**What you should do**
Return the entries that follow exactly, with no images.

Edit tracking data
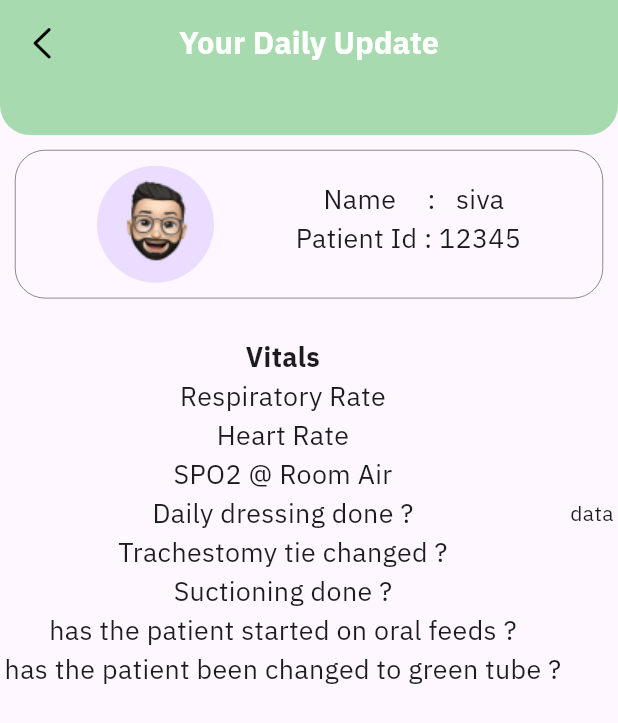
After one commit to SIVANESANTN31/TRACHCARE, a Flutter app: the your_daily_updates screen opened directly, on a phone screen of 412 x 824 dp. The commit adds this screen. Shown: the top 723 px of the screen. Run offline on Flutter 3.47's test engine with Material 3 defaults, Android fonts, the phone set to English and light mode, and no system bars; our stand-ins replace animate_do, carousel_slider, gap, google_fonts, sizer; missing offline and left inert: media_kit, media_kit_video.

Commit message:
dailyupdates pages is half completed!!

```diff
--- a/trachcare/lib/Screens/Views/patient/Bottomnavigationscreens/Medication.dart
+++ b/trachcare/lib/Screens/Views/patient/Bottomnavigationscreens/Medication.dart
@@ -1,14 +1,27 @@
 import "package:flutter/material.dart";
 import "package:google_fonts/google_fonts.dart";
 import "package:sizer/sizer.dart";
+import "package:trachcare/Screens/Views/patient/patientscreens/dailyupdates.dart";
 import "package:trachcare/components/NAppbar.dart";
 import "package:trachcare/style/colors.dart";
 
 class MedicationPage extends StatelessWidget {
   const MedicationPage({super.key});
 
+
+
+
+
+
+
   @override
   Widget build(BuildContext context) {
+
+    void daily_updates(){
+  Navigator.push(
+    context,
+    MaterialPageRoute(builder: (context) =>your_daily_updates()));
+}
     return Scaffold(
       appBar: NormalAppbar(
 
@@ -37,6 +50,10 @@ class MedicationPage extends StatelessWidget {
             children: [
               Padding(
                 padding: const EdgeInsets.all(8.0),
+                child: GestureDetector(
+                  onTap: (){
+                    daily_updates();
+                  },
                   child: Container(width: 42.w,height: 20.h,
 
                   decoration: BoxDecoration(color: loginFormcolor,borderRadius: BorderRadius.circular(15),
@@ -64,6 +81,7 @@ class MedicationPage extends StatelessWidget {
 
                   ],),
 
+                  ),
                 ),
               ),
               Padding(
--- /dev/null
+++ b/trachcare/lib/Screens/Views/patient/patientscreens/dailyupdates.dart
@@ -0,0 +1,160 @@
+import "package:flutter/material.dart";
+import "package:gap/gap.dart";
+import "package:google_fonts/google_fonts.dart";
+import "package:sizer/sizer.dart";
+import "package:trachcare/components/NAppbar.dart";
+import "package:trachcare/style/colors.dart";
+
+class your_daily_updates extends StatelessWidget {
+  const your_daily_updates({super.key});
+
+  @override
+  Widget build(BuildContext context) {
+    return Scaffold(
+      appBar: NormalAppbar(Title: "Your Daily Update"),
+      body: ListView(
+
+        children: [
+          Namecard("siva", "12345"),
+
+          Gap(2.h),
+          Row(
+            mainAxisAlignment: MainAxisAlignment.spaceAround,
+            children: [
+
+              Column(
+                mainAxisAlignment: MainAxisAlignment.spaceAround,
+                children: [
+                Text("Vitals",style:GoogleFonts.ibmPlexSans(
+                        textStyle: TextStyle(
+                          fontWeight: FontWeight.bold,
+                            fontSize: 13.sp))),
+                Text("Respiratory Rate",
+
+
+                textAlign: TextAlign.start,
+                style:GoogleFonts.ibmPlexSans(
+                        textStyle: TextStyle(
+
+                            fontSize: 13.sp))),
+                 Text("Heart Rate",
+                 textAlign: TextAlign.start,
+                 style:GoogleFonts.ibmPlexSans(
+                        textStyle: TextStyle(
+
+                            fontSize: 13.sp))),
+                  Text("SPO2 @ Room Air",
+                  textAlign: TextAlign.start,
+                  style:GoogleFonts.ibmPlexSans(
+                        textStyle: TextStyle(
+
+                            fontSize: 13.sp))),
+                  Text("Daily dressing done ?",
+                  textAlign: TextAlign.start,
+                  style:GoogleFonts.ibmPlexSans(
+                        textStyle: TextStyle(
+
+                            fontSize: 13.sp))),
+                  Text("Trachestomy tie changed ?",
+                  textAlign: TextAlign.start,
+                  style:GoogleFonts.ibmPlexSans(
+                        textStyle: TextStyle(
+
+                            fontSize: 13.sp))),
+                  Text("Suctioning done ?",
+                  textAlign: TextAlign.start,
+                  style:GoogleFonts.ibmPlexSans(
+                        textStyle: TextStyle(
+
+                            fontSize: 13.sp))),
+                  Text("has the patient started on oral feeds ?",
+                  textAlign: TextAlign.start,
+                  style:GoogleFonts.ibmPlexSans(
+                        textStyle: TextStyle(
+
+                            fontSize: 13.sp))),
+                  Text("has the patient been changed to green tube ?",
+                  textAlign: TextAlign.start,
+                  style:GoogleFonts.ibmPlexSans(
+                        textStyle: TextStyle(
+
+                            fontSize: 13.sp))),
+              ],),
+              Column(children: [
+                //TextField(decoration: InputDecoration(hintText: "Values..",border: OutlineInputBorder(borderSide: BorderSide(color: BlackColor))),)
+                Text("data")
+              ],)
+
+          ],)
+
+      ],),
+    );
+  }
+}
+
+Widget Namecard(String name ,String patient_id){
+
+      return Container(
+
+            margin: EdgeInsets.all(10),
+            width: double.infinity,
+            height: 12.h,
+            decoration: BoxDecoration(
+              borderRadius: BorderRadius.circular(20),
+              border: Border.all(color: BlackColor,width: 0.3)
+            ),
+            child: Row(
+
+              mainAxisAlignment: MainAxisAlignment.spaceEvenly,
+              children: [
+                CircleAvatar(
+                  minRadius: 20,
+                  child: Image(image: AssetImage("assets/images/doctor.png")),),
+                Padding(
+                  padding: const EdgeInsets.symmetric(vertical: 20),
+                  child: Row(
+    children: [
+      Column(
+        children: [
+          Text("Name",style: GoogleFonts.ibmPlexSans(
+                        textStyle: TextStyle(
+                            fontSize: 13.sp)),),
+      Text("Patient Id ",style: GoogleFonts.ibmPlexSans(
+                        textStyle: TextStyle(
+                            fontSize: 13.sp)),)
+        ],
+      ),
+      Column(
+        children: [
+          Text(":",style: GoogleFonts.ibmPlexSans(
+                        textStyle: TextStyle(
+                            fontSize: 13.sp)),),
+      Text(": ",style: GoogleFonts.ibmPlexSans(
+                        textStyle: TextStyle(
+                            fontSize: 13.sp)),)
+        ],
+      ),
+      Column(
+        children: [
+          Text(name,style: GoogleFonts.ibmPlexSans(
+                        textStyle: TextStyle(
+                            fontSize: 13.sp)),),
+      Text(patient_id,style: GoogleFonts.ibmPlexSans(
+                        textStyle: TextStyle(
+                            fontSize: 13.sp)),)
+        ],
+      )
+    ],
+  )
+                )
+
+
+
+            ],),
+          );
+
+
+
+
+
+}
```
Lines whose indentation alone changed are shown as unchanged.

**Expected answer**
After one commit to SIVANESANTN31/TRACHCARE, a Flutter app: the your_daily_updates screen opened directly, on a phone screen of 412 x 824 dp. The commit adds this screen. Shown: the top 723 px of the screen. Run offline on Flutter 3.47's test engine with Material 3 defaults, Android fonts, the phone set to English and light mode, and no system bars; our stand-ins replace animate_do, carousel_slider, gap, google_fonts, sizer; missing offline and left inert: media_kit, media_kit_video.

Commit message:
dailyupdates pages is half completed!!

```diff
--- a/trachcare/lib/Screens/Views/patient/Bottomnavigationscreens/Medication.dart
+++ b/trachcare/lib/Screens/Views/patient/Bottomnavigationscreens/Medication.dart
@@ -1,14 +1,27 @@
 import "package:flutter/material.dart";
 import "package:google_fonts/google_fonts.dart";
 import "package:sizer/sizer.dart";
+import "package:trachcare/Screens/Views/patient/patientscreens/dailyupdates.dart";
 import "package:trachcare/components/NAppbar.dart";
 import "package:trachcare/style/colors.dart";
 
 class MedicationPage extends StatelessWidget {
   const MedicationPage({super.key});
 
+
+
+
+
+
+
   @override
   Widget build(BuildContext context) {
+
+    void daily_updates(){
+  Navigator.push(
+    context,
+    MaterialPageRoute(builder: (context) =>your_daily_updates()));
+}
     return Scaffold(
       appBar: NormalAppbar(
 
@@ -37,6 +50,10 @@ class MedicationPage extends StatelessWidget {
             children: [
               Padding(
                 padding: const EdgeInsets.all(8.0),
+                child: GestureDetector(
+                  onTap: (){
+                    daily_updates();
+                  },
                   child: Container(width: 42.w,height: 20.h,
 
                   decoration: BoxDecoration(color: loginFormcolor,borderRadius: BorderRadius.circular(15),
@@ -64,6 +81,7 @@ class MedicationPage extends StatelessWidget {
 
                   ],),
 
+                  ),
                 ),
               ),
               Padding(
--- /dev/null
+++ b/trachcare/lib/Screens/Views/patient/patientscreens/dailyupdates.dart
@@ -0,0 +1,160 @@
+import "package:flutter/material.dart";
+import "package:gap/gap.dart";
+import "package:google_fonts/google_fonts.dart";
+import "package:sizer/sizer.dart";
+import "package:trachcare/components/NAppbar.dart";
+import "package:trachcare/style/colors.dart";
+
+class your_daily_updates extends StatelessWidget {
+  const your_daily_updates({super.key});
+
+  @override
+  Widget build(BuildContext context) {
+    return Scaffold(
+      appBar: NormalAppbar(Title: "Your Daily Update"),
+      body: ListView(
+
+        children: [
+          Namecard("siva", "12345"),
+
+          Gap(2.h),
+          Row(
+            mainAxisAlignment: MainAxisAlignment.spaceAround,
+            children: [
+
+              Column(
+                mainAxisAlignment: MainAxisAlignment.spaceAround,
+                children: [
+                Text("Vitals",style:GoogleFonts.ibmPlexSans(
+                        textStyle: TextStyle(
+                          fontWeight: FontWeight.bold,
+                            fontSize: 13.sp))),
+                Text("Respiratory Rate",
+
+
+                textAlign: TextAlign.start,
+                style:GoogleFonts.ibmPlexSans(
+                        textStyle: TextStyle(
+
+                            fontSize: 13.sp))),
+                 Text("Heart Rate",
+                 textAlign: TextAlign.start,
+                 style:GoogleFonts.ibmPlexSans(
+                        textStyle: TextStyle(
+
+                            fontSize: 13.sp))),
+                  Text("SPO2 @ Room Air",
+                  textAlign: TextAlign.start,
+                  style:GoogleFonts.ibmPlexSans(
+                        textStyle: TextStyle(
+
+                            fontSize: 13.sp))),
+                  Text("Daily dressing done ?",
+                  textAlign: TextAlign.start,
+                  style:GoogleFonts.ibmPlexSans(
+                        textStyle: TextStyle(
+
+                            fontSize: 13.sp))),
+                  Text("Trachestomy tie changed ?",
+                  textAlign: TextAlign.start,
+                  style:GoogleFonts.ibmPlexSans(
+                        textStyle: TextStyle(
+
+                            fontSize: 13.sp))),
+                  Text("Suctioning done ?",
+                  textAlign: TextAlign.start,
+                  style:GoogleFonts.ibmPlexSans(
+                        textStyle: TextStyle(
+
+                            fontSize: 13.sp))),
+                  Text("has the patient started on oral feeds ?",
+                  textAlign: TextAlign.start,
+                  style:GoogleFonts.ibmPlexSans(
+                        textStyle: TextStyle(
+
+                            fontSize: 13.sp))),
+                  Text("has the patient been changed to green tube ?",
+                  textAlign: TextAlign.start,
+                  style:GoogleFonts.ibmPlexSans(
+                        textStyle: TextStyle(
+
+                            fontSize: 13.sp))),
+              ],),
+              Column(children: [
+                //TextField(decoration: InputDecoration(hintText: "Values..",border: OutlineInputBorder(borderSide: BorderSide(color: BlackColor))),)
+                Text("data")
+              ],)
+
+          ],)
+
+      ],),
+    );
+  }
+}
+
+Widget Namecard(String name ,String patient_id){
+
+      return Container(
+
+            margin: EdgeInsets.all(10),
+            width: double.infinity,
+            height: 12.h,
+            decoration: BoxDecoration(
+              borderRadius: BorderRadius.circular(20),
+              border: Border.all(color: BlackColor,width: 0.3)
+            ),
+            child: Row(
+
+              mainAxisAlignment: MainAxisAlignment.spaceEvenly,
+              children: [
+                CircleAvatar(
+                  minRadius: 20,
+                  child: Image(image: AssetImage("assets/images/doctor.png")),),
+                Padding(
+                  padding: const EdgeInsets.symmetric(vertical: 20),
+                  child: Row(
+    children: [
+      Column(
+        children: [
+          Text("Name",style: GoogleFonts.ibmPlexSans(
+                        textStyle: TextStyle(
+                            fontSize: 13.sp)),),
+      Text("Patient Id ",style: GoogleFonts.ibmPlexSans(
+                        textStyle: TextStyle(
+                            fontSize: 13.sp)),)
+        ],
+      ),
+      Column(
+        children: [
+          Text(":",style: GoogleFonts.ibmPlexSans(
+                        textStyle: TextStyle(
+                            fontSize: 13.sp)),),
+      Text(": ",style: GoogleFonts.ibmPlexSans(
+                        textStyle: TextStyle(
+                            fontSize: 13.sp)),)
+        ],
+      ),
+      Column(
+        children: [
+          Text(name,style: GoogleFonts.ibmPlexSans(
+                        textStyle: TextStyle(
+                            fontSize: 13.sp)),),
+      Text(patient_id,style: GoogleFonts.ibmPlexSans(
+                        textStyle: TextStyle(
+                            fontSize: 13.sp)),)
+        ],
+      )
+    ],
+  )
+                )
+
+
+
+            ],),
+          );
+
+
+
+
+
+}
```
Lines whose indentation alone changed are shown as unchanged.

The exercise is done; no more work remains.